Trijicon — a leading manufacturer of sights and rifle scopes for the U.S. military — and its owners, the Bindon family, have filed a challenge to the Affordable Care Act’s contraception coverage rule.
The ACA requires employers to provide health insurance plans that cover women’s preventative health care, like contraception and well-woman visits, without charging a co-pay or deductible.

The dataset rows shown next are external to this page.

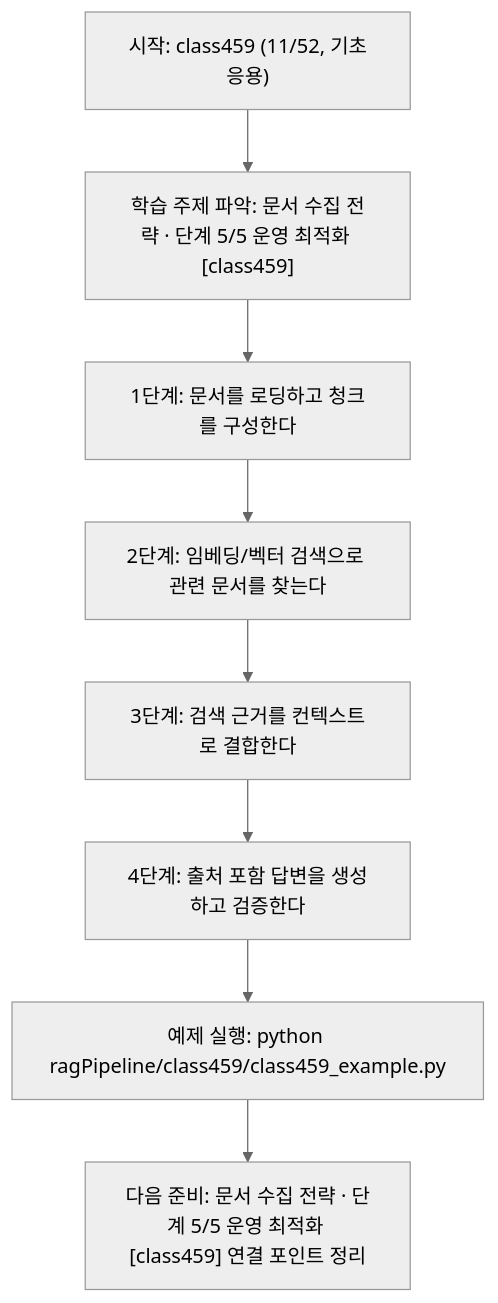
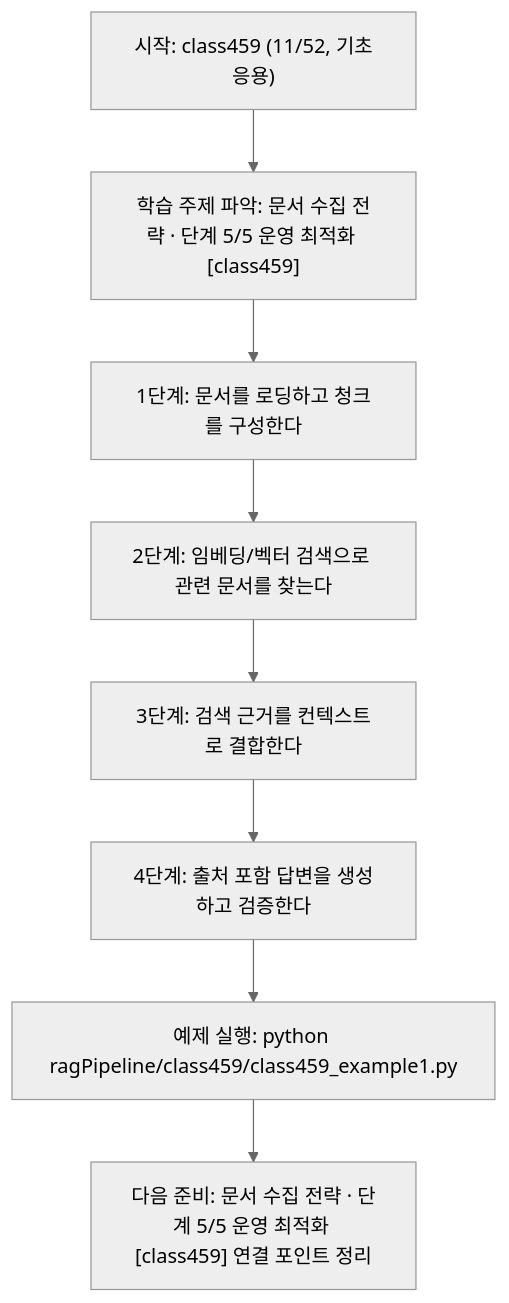
Before and after one commit to edumgt/Python-AI_Agent-Class: the diagram in ragPipeline/class459/class459.md, drawn with Mermaid (neutral theme). The commit also changed other lines of this file and 2959 other files, not shown here.

````diff
--- a/ragPipeline/class459/class459.md
+++ b/ragPipeline/class459/class459.md
@@ -111,18 +111,18 @@
 ```mermaid
 flowchart TD
 N1["시작: class459 (11/52, 기초응용)"]
 N2["학습 주제 파악: 문서 수집 전략 · 단계 5/5 운영 최적화 [class459]"]
 N3["1단계: 문서를 로딩하고 청크를 구성한다"]
 N4["2단계: 임베딩/벡터 검색으로 관련 문서를 찾는다"]
 N5["3단계: 검색 근거를 컨텍스트로 결합한다"]
 N6["4단계: 출처 포함 답변을 생성하고 검증한다"]
-N7["예제 실행: python ragPipeline/class459/class459_example.py"]
+N7["예제 실행: python ragPipeline/class459/class459_example1.py"]
 N8["다음 준비: 문서 수집 전략 · 단계 5/5 운영 최적화 [class459] 연결 포인트 정리"]
 N1 --> N2
 N2 --> N3
 N3 --> N4
 N4 --> N5
 N5 --> N6
 N6 --> N7
 N7 --> N8
 ```
````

In a concerted effort among conservative legal advocacy organizations, including the Becket Fund and the Alliance Defending Freedom, more than 65 lawsuits have been filed since 2012. While many for-profit corporations have filed challenges to the rule, claiming it infringes upon religious freedom, no other case is as conspicuously linked to the deep-rooted culture wars between liberal and conservative Americans.
The most recent complaint alleges, “the Mandate illegally and unconstitutionally requires Trijicon to violate its and its owners’ religious beliefs by forcing the company to provide abortion-inducing items, such as ‘Plan B’ (the so-called ‘morning after pill’), Ella (the so-called “week after pill”), and intrauterine devices (‘IUDs’).” According to the Alliance Defending Freedom’s press release, “As part of its benefits program, Trijicon has historically offered health care insurance in a way that is consistent with its life-affirming company values.”
Many may be confused by a “pro-gun, pro-life” ideology supported by companies like Trijicon. A leading gun rights scholar, John Snyder, suggests that the two conservative movements share a common goal: “the preservation of innocent lives.” Anti-abortion activists often diverge on religious lines when it comes to gun control, with Catholics more likely to support gun control than mainline Protestant and Evangelicals. Members of the PolicyMic community believe pro-choice women should support gun rights as well; meanwhile others have asserted that gun-control is a feminist issue.
Trijicon would like to refuse to provide its employees insurance coverage for what many Americans, including the U.S. government, believe is an essential health benefit. The Supreme Court has taken up the issue of religious exemption to federal laws many times, with the answer to essential questions repeatedly changing. It is well established that the government cannot challenge to truth or validity of one’s religious beliefs (including Trijicon’s pro-life pro-gun stance), only whether they are sincerely held (U.S. v. Ballard in 1944).
It seems extremely likely that the Supreme Court will take on one of the many pending challenges to the contraception rule. Two circuit courts, the Third and the Tenth, have issued opposing rulings on pending challenges, creating what is known as a “circuit court split.” In settling this legal dispute the Supreme Court will have to decide the extent to which business owners have the right to practice their religion through their corporate entity.
The Department of Justice will not oppose Trijicon’s request for a preliminary injunction because the case was strategically filed in the federal district court for the District of Columbia. The D.C. Circuit has granted injunction pending appeal in a similar case, Gilardi, and the DOJ has agreed to let Trijicon not comply with the rule until the appeal in Gilardi is resolved. Had Trijicon filed the lawsuit in Michigan, where the company is based, their request for injunction would likely have been denied given the Sixth Circuit’s denial of injunction pending appeal in Autocam.